About Chemistry & Industry

Chemistry & Industry magazine from SCI delivers news and comment from the interface between science and business. As well as covering industry and science, it focuses on developments that will be of significant commercial interest in five- to ten-years time. Published twice-monthly and free to SCI Members, it also carries authoritative features and reviews. Opinion-formers worldwide respect Chemistry & Industry for its independent insight.

About SCI

SCI is a unique international forum where science meets business on independent, impartial ground. Anyone can join, and the Society offers a chance to share information between sectors as diverse as food and agriculture, pharmaceuticals, biotechnology, environmental science and safety.

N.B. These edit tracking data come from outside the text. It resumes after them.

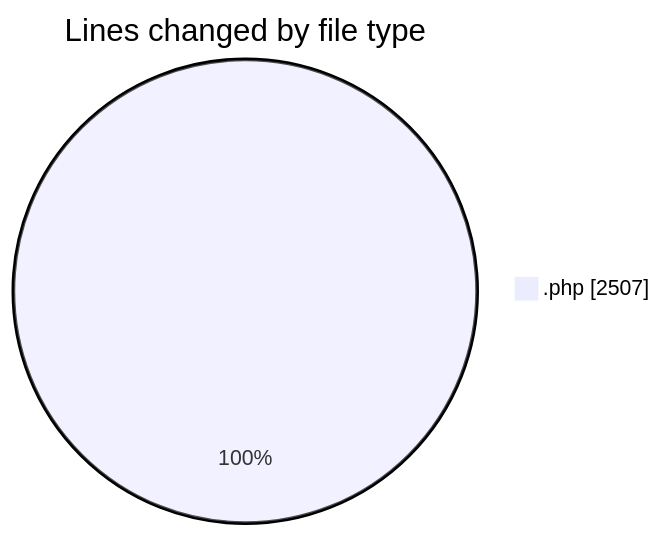
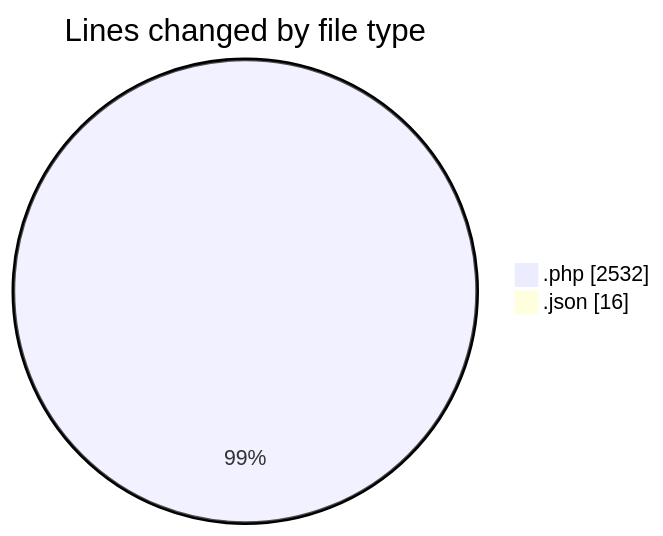
The first of 2 diagrams in 2025-10-22/untitled__workspace_/README.md (debugP/code-tracking), drawn with Mermaid before and after one commit. The commit also changed other lines of this file and 1 other file, not shown here.

````diff
--- a/2025-10-22/untitled__workspace_/README.md
+++ b/2025-10-22/untitled__workspace_/README.md
@@ -20,5 +21,6 @@
 ```mermaid
 pie showData
 title Lines changed by file type
-".php" : 2507
+".php" : 2532
+".json" : 16
 ```
````
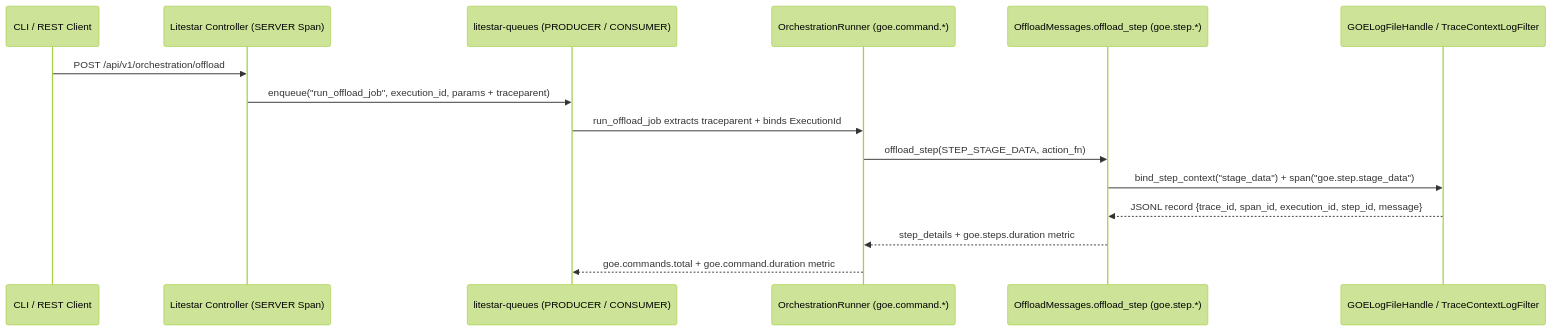
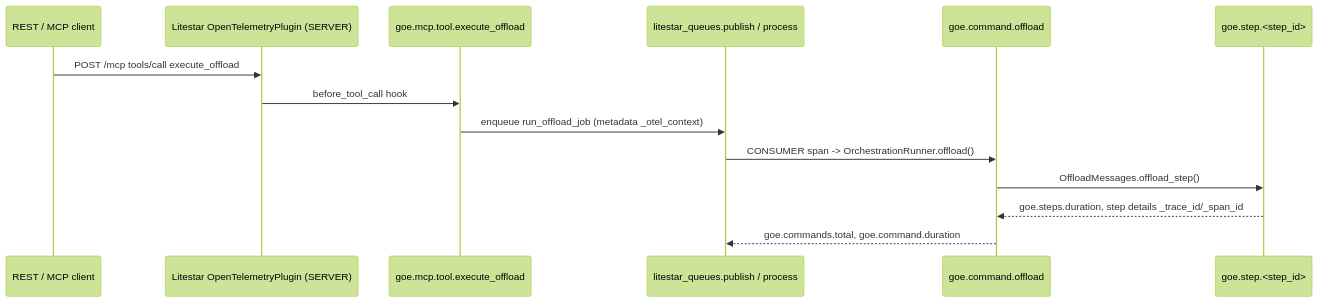
Before and after one commit to cofin/goe: the diagram in .agents/bundles/specs/orchestration_step_and_listener_telemetry_20261010/spec.md, drawn with Mermaid (forest theme). The commit also changed other lines of this file and 83 other files, not shown here.

Commit message:
docs(specs): refine Flow master PRDs and child flow worksheets to zero-ambiguity standard

````diff
--- a/.agents/bundles/specs/orchestration_step_and_listener_telemetry_20261010/spec.md
+++ b/.agents/bundles/specs/orchestration_step_and_listener_telemetry_20261010/spec.md
@@ -55,18 +52,16 @@
 ```mermaid
 sequenceDiagram
-    participant Client as CLI / REST Client
-    participant Listener as Litestar Controller (SERVER Span)
-    participant Queue as litestar-queues (PRODUCER / CONSUMER)
-    participant Runner as OrchestrationRunner (goe.command.*)
-    participant Messages as OffloadMessages.offload_step (goe.step.*)
-    participant Log as GOELogFileHandle / TraceContextLogFilter
-
-    Client->>Listener: POST /api/v1/orchestration/offload
-    Listener->>Queue: enqueue("run_offload_job", execution_id, params + traceparent)
-    Queue->>Runner: run_offload_job extracts traceparent + binds ExecutionId
-    Runner->>Messages: offload_step(STEP_STAGE_DATA, action_fn)
-    Messages->>Log: bind_step_context("stage_data") + span("goe.step.stage_data")
-    Log-->>Messages: JSONL record {trace_id, span_id, execution_id, step_id, message}
-    Messages-->>Runner: step_details + goe.steps.duration metric
-    Runner-->>Queue: goe.commands.total + goe.command.duration metric
+    participant Client as REST / MCP client
+    participant HTTP as Litestar OpenTelemetryPlugin (SERVER)
+    participant MCP as goe.mcp.tool.execute_offload
+    participant Queue as litestar_queues.publish / process
+    participant Runner as goe.command.offload
+    participant Step as goe.step.<step_id>
+    Client->>HTTP: POST /mcp tools/call execute_offload
+    HTTP->>MCP: before_tool_call hook
+    MCP->>Queue: enqueue run_offload_job (metadata _otel_context)
+    Queue->>Runner: CONSUMER span -> OrchestrationRunner.offload()
+    Runner->>Step: OffloadMessages.offload_step()
+    Step-->>Runner: goe.steps.duration, step details _trace_id/_span_id
+    Runner-->>Queue: goe.commands.total, goe.command.duration
 ```
````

As well as publishing new research and running events, SCI has a growing database of member specialists who can give background information on a wide range of scientific issues.

Originally established in 1881, SCI is a registered charity with members in over 70 countries.

Lisa Richards | SCI Press Office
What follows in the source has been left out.